Welcome to the new Independent website. We hope you enjoy it and we value your feedback. Please contact us here.


Carola Long: Stick to short, tailored or clingy shapes and avoid anything reminiscent of Interview with the Vampire

For years, velvet has been decidedly passé. Only 'Young Musician of the Year' finalists, Goths partial to a frock coat, astrologers and Sloanes of a certain age still cling to the regal fabric. The last time it was 'le dernier cri' in plush chic was the mid-Nineties, as anyone who attempted to follow fashion back then will recall. A crushed velvet bodycon dress with a sweetheart neckline and, a few years later, a pair of bootcut velvet trousers from Morgan which I believed were indistinguishable from Tom Ford's cult pair for Gucci in 1995, were key features of my teenage wardrobe.

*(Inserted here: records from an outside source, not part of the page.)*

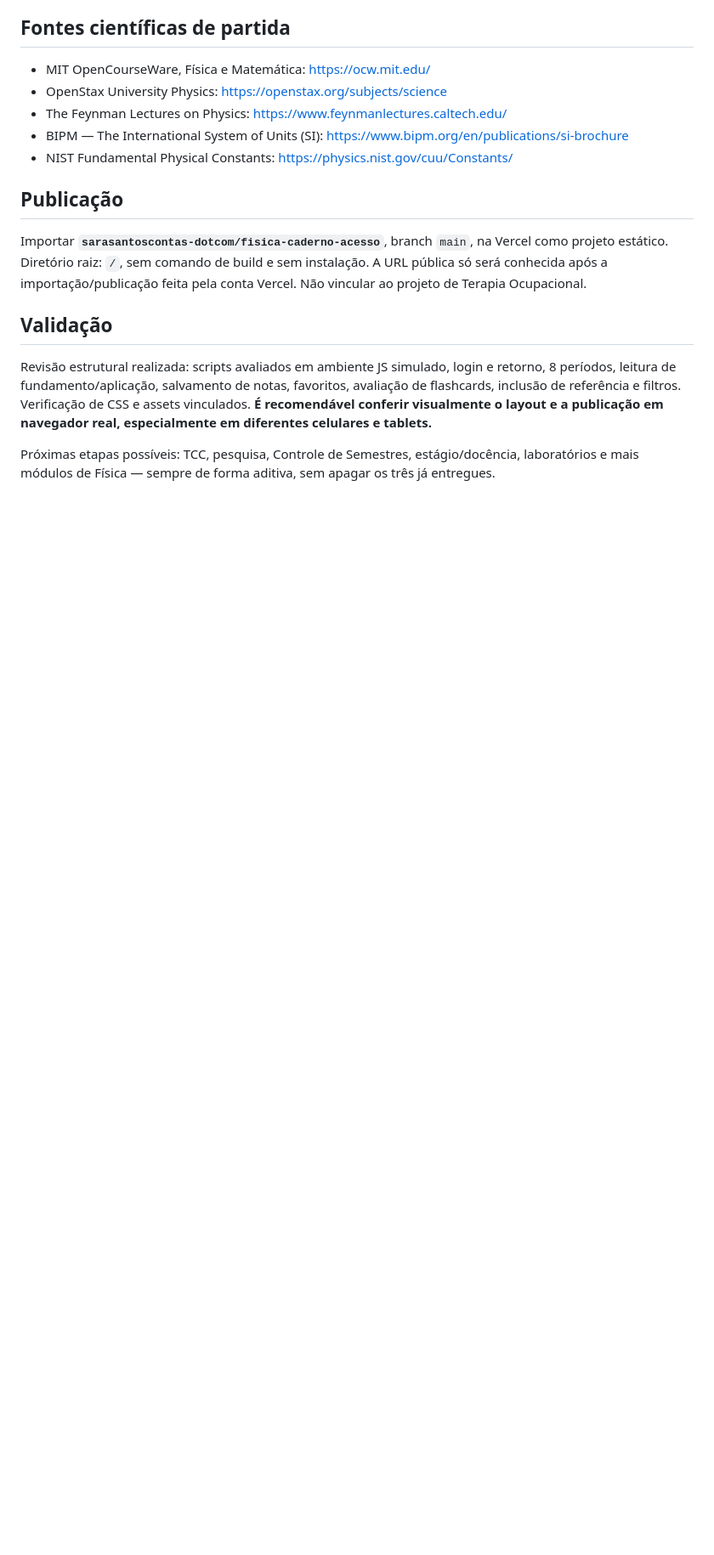
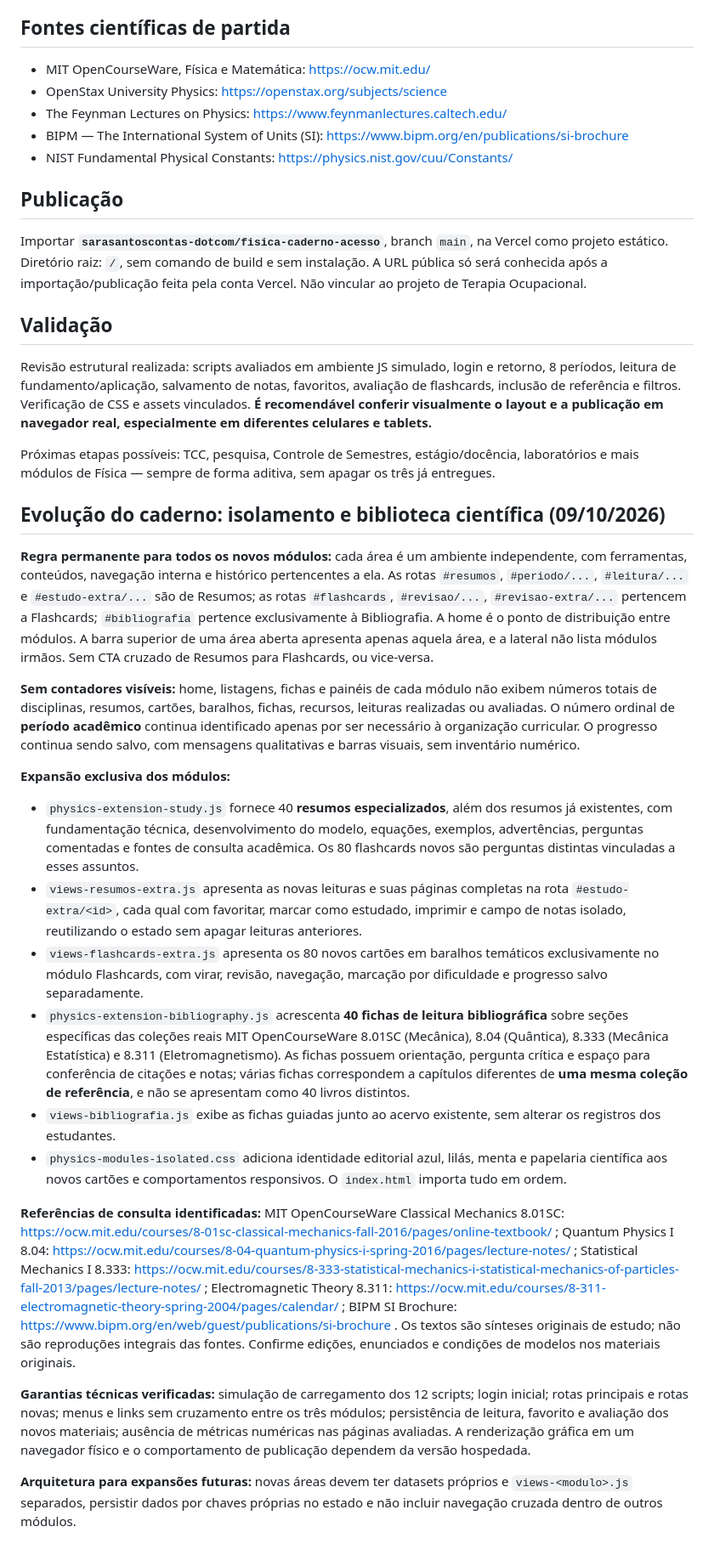
Before and after one commit to sarasantoscontas-dotcom/fisica-caderno-acesso, a Markdown page: README.md, the part around the change. Shown at 85% size. Rendered like a GitHub page; blank space fills up the shorter version.

Commit message:
Documenta regra permanente de isolamento e novos materiais científicos de Física

```diff
--- a/README.md
+++ b/README.md
@@ -80,3 +80,24 @@ Importar **`sarasantoscontas-dotcom/fisica-caderno-acesso`**, branch `main`, na
 Revisão estrutural realizada: scripts avaliados em ambiente JS simulado, login e retorno, 8 períodos, leitura de fundamento/aplicação, salvamento de notas, favoritos, avaliação de flashcards, inclusão de referência e filtros. Verificação de CSS e assets vinculados. **É recomendável conferir visualmente o layout e a publicação em navegador real, especialmente em diferentes celulares e tablets.**
 
 Próximas etapas possíveis: TCC, pesquisa, Controle de Semestres, estágio/docência, laboratórios e mais módulos de Física — sempre de forma aditiva, sem apagar os três já entregues.
+
+
+## Evolução do caderno: isolamento e biblioteca científica (09/10/2026)
+
+**Regra permanente para todos os novos módulos:** cada área é um ambiente independente, com ferramentas, conteúdos, navegação interna e histórico pertencentes a ela. As rotas `#resumos`, `#periodo/...`, `#leitura/...` e `#estudo-extra/...` são de Resumos; as rotas `#flashcards`, `#revisao/...`, `#revisao-extra/...` pertencem a Flashcards; `#bibliografia` pertence exclusivamente à Bibliografia. A home é o ponto de distribuição entre módulos. A barra superior de uma área aberta apresenta apenas aquela área, e a lateral não lista módulos irmãos. Sem CTA cruzado de Resumos para Flashcards, ou vice-versa.
+
+**Sem contadores visíveis:** home, listagens, fichas e painéis de cada módulo não exibem números totais de disciplinas, resumos, cartões, baralhos, fichas, recursos, leituras realizadas ou avaliadas. O número ordinal de **período acadêmico** continua identificado apenas por ser necessário à organização curricular. O progresso continua sendo salvo, com mensagens qualitativas e barras visuais, sem inventário numérico.
+
+**Expansão exclusiva dos módulos:**
+- `physics-extension-study.js` fornece 40 **resumos especializados**, além dos resumos já existentes, com fundamentação técnica, desenvolvimento do modelo, equações, exemplos, advertências, perguntas comentadas e fontes de consulta acadêmica. Os 80 flashcards novos são perguntas distintas vinculadas a esses assuntos.
+- `views-resumos-extra.js` apresenta as novas leituras e suas páginas completas na rota `#estudo-extra/<id>`, cada qual com favoritar, marcar como estudado, imprimir e campo de notas isolado, reutilizando o estado sem apagar leituras anteriores.
+- `views-flashcards-extra.js` apresenta os 80 novos cartões em baralhos temáticos exclusivamente no módulo Flashcards, com virar, revisão, navegação, marcação por dificuldade e progresso salvo separadamente.
+- `physics-extension-bibliography.js` acrescenta **40 fichas de leitura bibliográfica** sobre seções específicas das coleções reais MIT OpenCourseWare 8.01SC (Mecânica), 8.04 (Quântica), 8.333 (Mecânica Estatística) e 8.311 (Eletromagnetismo). As fichas possuem orientação, pergunta crítica e espaço para conferência de citações e notas; várias fichas correspondem a capítulos diferentes de **uma mesma coleção de referência**, e não se apresentam como 40 livros distintos.
+- `views-bibliografia.js` exibe as fichas guiadas junto ao acervo existente, sem alterar os registros dos estudantes.
+- `physics-modules-isolated.css` adiciona identidade editorial azul, lilás, menta e papelaria científica aos novos cartões e comportamentos responsivos. O `index.html` importa tudo em ordem.
+
+**Referências de consulta identificadas:** MIT OpenCourseWare Classical Mechanics 8.01SC: https://ocw.mit.edu/courses/8-01sc-classical-mechanics-fall-2016/pages/online-textbook/ ; Quantum Physics I 8.04: https://ocw.mit.edu/courses/8-04-quantum-physics-i-spring-2016/pages/lecture-notes/ ; Statistical Mechanics I 8.333: https://ocw.mit.edu/courses/8-333-statistical-mechanics-i-statistical-mechanics-of-particles-fall-2013/pages/lecture-notes/ ; Electromagnetic Theory 8.311: https://ocw.mit.edu/courses/8-311-electromagnetic-theory-spring-2004/pages/calendar/ ; BIPM SI Brochure: https://www.bipm.org/en/web/guest/publications/si-brochure . Os textos são sínteses originais de estudo; não são reproduções integrais das fontes. Confirme edições, enunciados e condições de modelos nos materiais originais.
+
+**Garantias técnicas verificadas:** simulação de carregamento dos 12 scripts; login inicial; rotas principais e rotas novas; menus e links sem cruzamento entre os três módulos; persistência de leitura, favorito e avaliação dos novos materiais; ausência de métricas numéricas nas páginas avaliadas. A renderização gráfica em um navegador físico e o comportamento de publicação dependem da versão hospedada.
+
+**Arquitetura para expansões futuras:** novas áreas devem ter datasets próprios e `views-<modulo>.js` separados, persistir dados por chaves próprias no estado e não incluir navegação cruzada dentro de outros módulos.
```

What a shame I can no longer squeeze myself into that mini-dress (it must have shrunk in the wash) because there has been something of a velvet revolution this autumn. Both Chloé and Sonia Rykiel showed black velvet, high-waisted, loosely tapered trousers, while the former label even boasted black velvet dungarees with gold chain detailing on the straps. Black might be the most classic choice but jewel colours, as seen at Prada in the form of coats and slashed-front dresses in plum and flame devoré, look particularly striking, as did the strips of fern, gold and violet velvet arranged geometrically on shift dresses at Christopher Kane.

The Eighties gave us some more disturbing images of velvet – remember those frumpy dresses worn to balls? However, if you stick to short, tailored or clingy shapes and avoid anything reminiscent of 'Interview with the Vampire' then the tactile textile can look sophisticated and even rather mysterious. On the high street, Asos's jade-green mini-dress with exaggerated shoulders is suitably 'velvet redux'. Avoid the other pitfall of playing it too safe and classic; a black cocktail dress à la Audrey Hepburn is too Glyndebourne. Instead, since separates in statement textures are a more modern party option than dresses, try harem-style trousers – H&M have a black pair with a daringly low crotch – or a playsuit such as Topshop's sweet black velvet version with its long sleeves and little gold studs (right, £95). Wear with flats for a bohemian, subtly sexy look that won't make you look as if you are off to Jeffrey Archer's for some shepherd's pie and champagne.